HINT for $\bigcup x\in x$ and $x\in\bigcup x$: Is $\bigcup\varnothing\in\varnothing$? Is $\varnothing\in\bigcup\varnothing$?

$x\in\bigcup\varnothing$ iff there is a $y\in\varnothing$ such that $x\in y$, so ... ?

Remember, $\varnothing$ is also the ordinal $0$, so your answer to this question applies to both parts of your problem.

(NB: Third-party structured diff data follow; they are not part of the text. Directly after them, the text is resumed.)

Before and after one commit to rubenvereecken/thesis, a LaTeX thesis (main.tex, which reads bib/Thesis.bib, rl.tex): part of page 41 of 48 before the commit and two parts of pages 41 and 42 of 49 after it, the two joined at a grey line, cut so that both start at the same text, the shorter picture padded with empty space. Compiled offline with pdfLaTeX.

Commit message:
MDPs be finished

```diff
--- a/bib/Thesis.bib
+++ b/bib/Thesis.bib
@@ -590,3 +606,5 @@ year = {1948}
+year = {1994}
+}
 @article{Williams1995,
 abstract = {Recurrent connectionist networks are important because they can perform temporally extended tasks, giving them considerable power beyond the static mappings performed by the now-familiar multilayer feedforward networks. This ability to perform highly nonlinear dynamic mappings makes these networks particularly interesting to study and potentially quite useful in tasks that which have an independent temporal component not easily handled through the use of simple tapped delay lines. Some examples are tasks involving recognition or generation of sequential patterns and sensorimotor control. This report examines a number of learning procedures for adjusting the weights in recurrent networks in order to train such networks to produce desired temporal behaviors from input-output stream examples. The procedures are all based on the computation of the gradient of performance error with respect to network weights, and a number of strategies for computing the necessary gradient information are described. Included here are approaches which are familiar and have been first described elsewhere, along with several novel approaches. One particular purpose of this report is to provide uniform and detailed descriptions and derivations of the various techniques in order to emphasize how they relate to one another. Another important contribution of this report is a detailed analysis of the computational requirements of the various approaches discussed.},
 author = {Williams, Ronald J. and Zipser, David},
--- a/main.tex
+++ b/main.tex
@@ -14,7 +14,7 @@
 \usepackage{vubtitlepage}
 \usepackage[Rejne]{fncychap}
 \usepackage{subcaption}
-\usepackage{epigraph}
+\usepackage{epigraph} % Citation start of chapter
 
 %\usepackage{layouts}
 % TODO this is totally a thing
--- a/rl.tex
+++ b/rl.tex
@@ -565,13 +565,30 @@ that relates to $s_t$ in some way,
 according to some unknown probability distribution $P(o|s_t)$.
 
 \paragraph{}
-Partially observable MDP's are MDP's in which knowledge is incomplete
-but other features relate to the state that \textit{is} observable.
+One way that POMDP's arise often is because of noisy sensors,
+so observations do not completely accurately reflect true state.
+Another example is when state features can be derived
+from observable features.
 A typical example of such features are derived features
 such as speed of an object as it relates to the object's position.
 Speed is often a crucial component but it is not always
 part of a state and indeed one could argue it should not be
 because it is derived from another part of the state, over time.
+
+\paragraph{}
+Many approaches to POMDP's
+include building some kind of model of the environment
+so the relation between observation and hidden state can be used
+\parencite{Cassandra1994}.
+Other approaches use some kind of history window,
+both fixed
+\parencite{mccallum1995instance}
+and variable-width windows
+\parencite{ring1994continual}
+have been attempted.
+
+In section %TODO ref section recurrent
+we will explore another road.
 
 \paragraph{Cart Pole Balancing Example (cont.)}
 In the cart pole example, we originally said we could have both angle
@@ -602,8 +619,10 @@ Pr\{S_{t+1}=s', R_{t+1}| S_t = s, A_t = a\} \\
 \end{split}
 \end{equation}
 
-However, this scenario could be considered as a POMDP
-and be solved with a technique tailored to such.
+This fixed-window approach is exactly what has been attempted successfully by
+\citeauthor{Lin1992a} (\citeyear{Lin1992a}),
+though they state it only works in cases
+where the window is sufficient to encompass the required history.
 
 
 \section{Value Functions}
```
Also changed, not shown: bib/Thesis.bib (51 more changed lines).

Added: Not much point in a hint now, so I’ll just point out that if $\alpha$ is an ordinal, $$\bigcup\alpha=\sup\alpha=\sup\{\beta:\beta<\alpha\}=\begin{cases}\alpha,&\text{if }\alpha\text{ is a limit ordinal or }0\\ \beta,&\text{if }\alpha=\beta+1\;. \end{cases}$$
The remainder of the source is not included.